## DESCRIPTION OF THE TASK
When you copy the data that follows, reproduce every word exactly and leave out the images.

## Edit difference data
━━━━━━━━━━━━━━━━━━━━

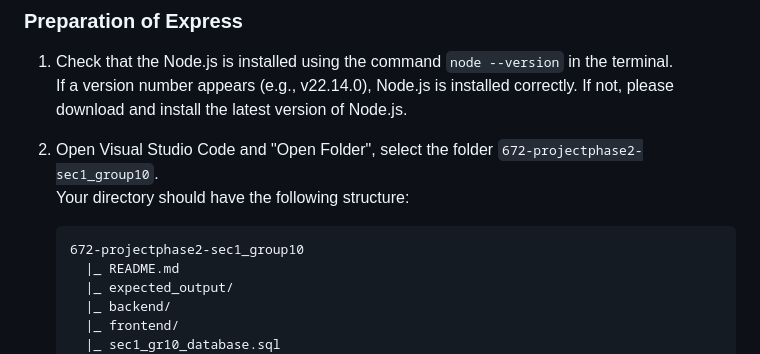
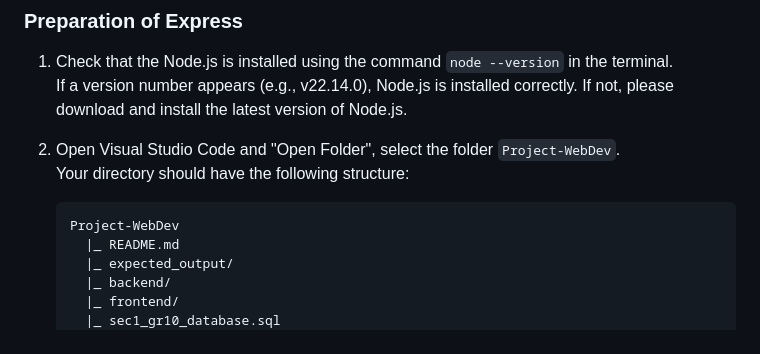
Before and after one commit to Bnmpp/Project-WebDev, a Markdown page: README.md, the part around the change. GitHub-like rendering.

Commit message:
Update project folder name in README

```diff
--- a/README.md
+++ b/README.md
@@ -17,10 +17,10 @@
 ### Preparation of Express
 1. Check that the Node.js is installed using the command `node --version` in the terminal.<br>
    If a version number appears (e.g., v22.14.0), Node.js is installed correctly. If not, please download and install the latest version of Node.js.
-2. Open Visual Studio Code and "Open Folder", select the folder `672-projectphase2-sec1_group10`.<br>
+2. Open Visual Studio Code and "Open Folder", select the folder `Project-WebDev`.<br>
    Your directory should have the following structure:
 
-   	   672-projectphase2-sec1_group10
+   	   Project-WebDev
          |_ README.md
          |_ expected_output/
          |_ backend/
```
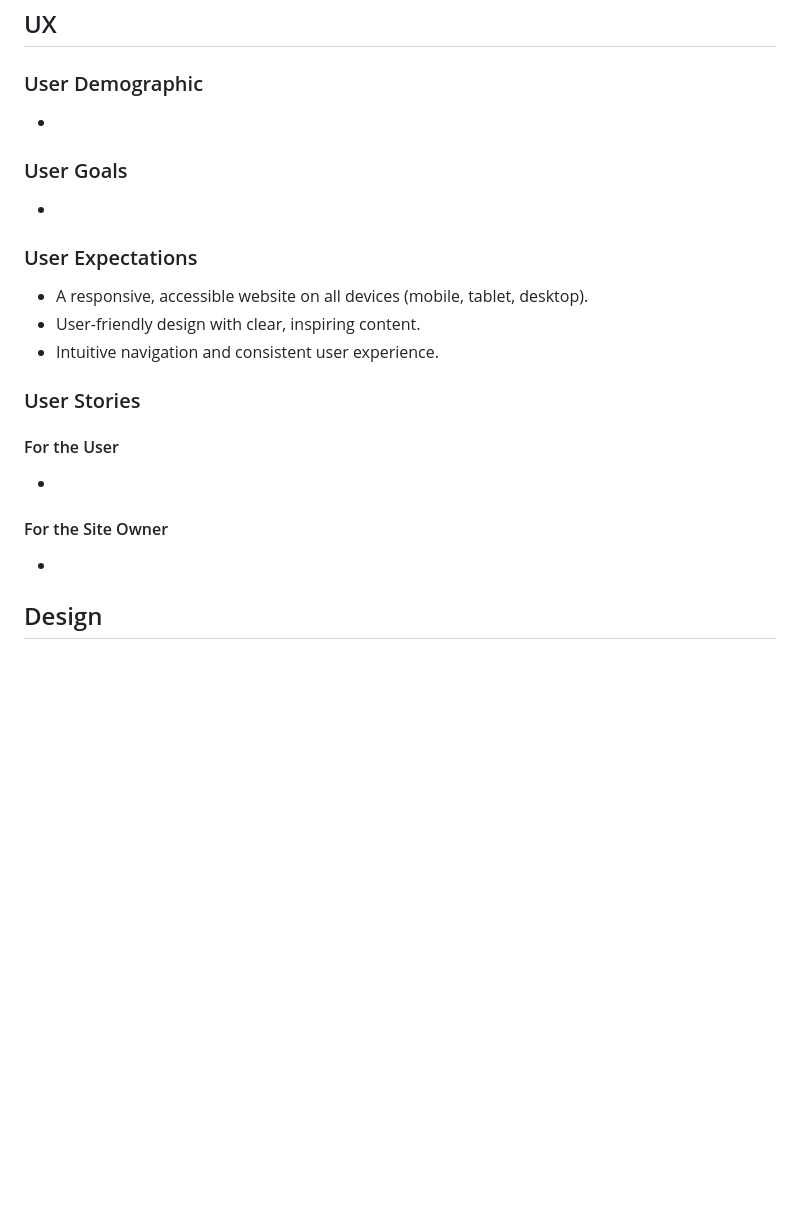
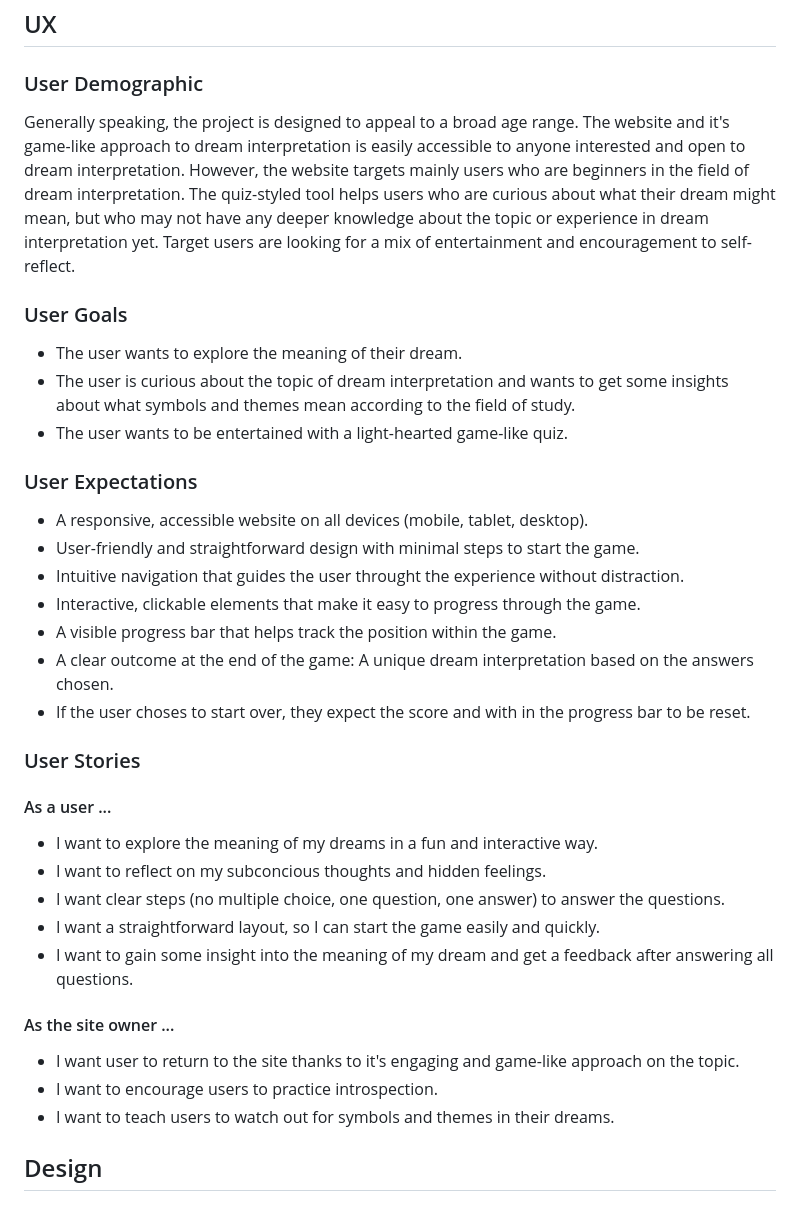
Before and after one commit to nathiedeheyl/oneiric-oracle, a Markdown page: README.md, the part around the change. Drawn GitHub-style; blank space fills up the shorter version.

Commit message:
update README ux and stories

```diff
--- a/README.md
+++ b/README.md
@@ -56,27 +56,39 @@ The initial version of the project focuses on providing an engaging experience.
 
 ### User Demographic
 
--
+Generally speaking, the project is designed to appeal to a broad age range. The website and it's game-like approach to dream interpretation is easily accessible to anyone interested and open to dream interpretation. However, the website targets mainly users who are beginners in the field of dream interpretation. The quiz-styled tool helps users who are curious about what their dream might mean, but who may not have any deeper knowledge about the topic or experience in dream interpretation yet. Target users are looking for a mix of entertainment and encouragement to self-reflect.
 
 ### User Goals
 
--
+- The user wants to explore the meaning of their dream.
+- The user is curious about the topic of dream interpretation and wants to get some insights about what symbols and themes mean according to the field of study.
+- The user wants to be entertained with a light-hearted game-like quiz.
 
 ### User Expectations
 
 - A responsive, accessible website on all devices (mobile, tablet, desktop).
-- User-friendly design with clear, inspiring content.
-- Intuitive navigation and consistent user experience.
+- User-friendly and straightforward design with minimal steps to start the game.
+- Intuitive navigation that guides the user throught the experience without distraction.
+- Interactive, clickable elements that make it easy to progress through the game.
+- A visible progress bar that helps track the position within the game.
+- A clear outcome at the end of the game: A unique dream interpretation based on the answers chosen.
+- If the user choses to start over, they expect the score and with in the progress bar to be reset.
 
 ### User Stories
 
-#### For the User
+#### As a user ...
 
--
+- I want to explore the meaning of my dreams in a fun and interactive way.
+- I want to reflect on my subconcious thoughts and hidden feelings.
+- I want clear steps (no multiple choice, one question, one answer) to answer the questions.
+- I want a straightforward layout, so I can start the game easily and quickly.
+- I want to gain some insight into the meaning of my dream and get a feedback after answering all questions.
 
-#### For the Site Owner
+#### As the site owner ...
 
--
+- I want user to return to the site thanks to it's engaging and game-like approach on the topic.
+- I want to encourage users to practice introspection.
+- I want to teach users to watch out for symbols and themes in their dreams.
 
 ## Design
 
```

━━━━━━━━━━━━━━━━━━━━

## THE ANSWER
Before and after one commit to Bnmpp/Project-WebDev, a Markdown page: README.md, the part around the change. GitHub-like rendering.

Commit message:
Update project folder name in README

```diff
--- a/README.md
+++ b/README.md
@@ -17,10 +17,10 @@
 ### Preparation of Express
 1. Check that the Node.js is installed using the command `node --version` in the terminal.<br>
    If a version number appears (e.g., v22.14.0), Node.js is installed correctly. If not, please download and install the latest version of Node.js.
-2. Open Visual Studio Code and "Open Folder", select the folder `672-projectphase2-sec1_group10`.<br>
+2. Open Visual Studio Code and "Open Folder", select the folder `Project-WebDev`.<br>
    Your directory should have the following structure:
 
-   	   672-projectphase2-sec1_group10
+   	   Project-WebDev
          |_ README.md
          |_ expected_output/
          |_ backend/
```
Before and after one commit to nathiedeheyl/oneiric-oracle, a Markdown page: README.md, the part around the change. Drawn GitHub-style; blank space fills up the shorter version.

Commit message:
update README ux and stories

```diff
--- a/README.md
+++ b/README.md
@@ -56,27 +56,39 @@ The initial version of the project focuses on providing an engaging experience.
 
 ### User Demographic
 
--
+Generally speaking, the project is designed to appeal to a broad age range. The website and it's game-like approach to dream interpretation is easily accessible to anyone interested and open to dream interpretation. However, the website targets mainly users who are beginners in the field of dream interpretation. The quiz-styled tool helps users who are curious about what their dream might mean, but who may not have any deeper knowledge about the topic or experience in dream interpretation yet. Target users are looking for a mix of entertainment and encouragement to self-reflect.
 
 ### User Goals
 
--
+- The user wants to explore the meaning of their dream.
+- The user is curious about the topic of dream interpretation and wants to get some insights about what symbols and themes mean according to the field of study.
+- The user wants to be entertained with a light-hearted game-like quiz.
 
 ### User Expectations
 
 - A responsive, accessible website on all devices (mobile, tablet, desktop).
-- User-friendly design with clear, inspiring content.
-- Intuitive navigation and consistent user experience.
+- User-friendly and straightforward design with minimal steps to start the game.
+- Intuitive navigation that guides the user throught the experience without distraction.
+- Interactive, clickable elements that make it easy to progress through the game.
+- A visible progress bar that helps track the position within the game.
+- A clear outcome at the end of the game: A unique dream interpretation based on the answers chosen.
+- If the user choses to start over, they expect the score and with in the progress bar to be reset.
 
 ### User Stories
 
-#### For the User
+#### As a user ...
 
--
+- I want to explore the meaning of my dreams in a fun and interactive way.
+- I want to reflect on my subconcious thoughts and hidden feelings.
+- I want clear steps (no multiple choice, one question, one answer) to answer the questions.
+- I want a straightforward layout, so I can start the game easily and quickly.
+- I want to gain some insight into the meaning of my dream and get a feedback after answering all questions.
 
-#### For the Site Owner
+#### As the site owner ...
 
--
+- I want user to return to the site thanks to it's engaging and game-like approach on the topic.
+- I want to encourage users to practice introspection.
+- I want to teach users to watch out for symbols and themes in their dreams.
 
 ## Design
 
```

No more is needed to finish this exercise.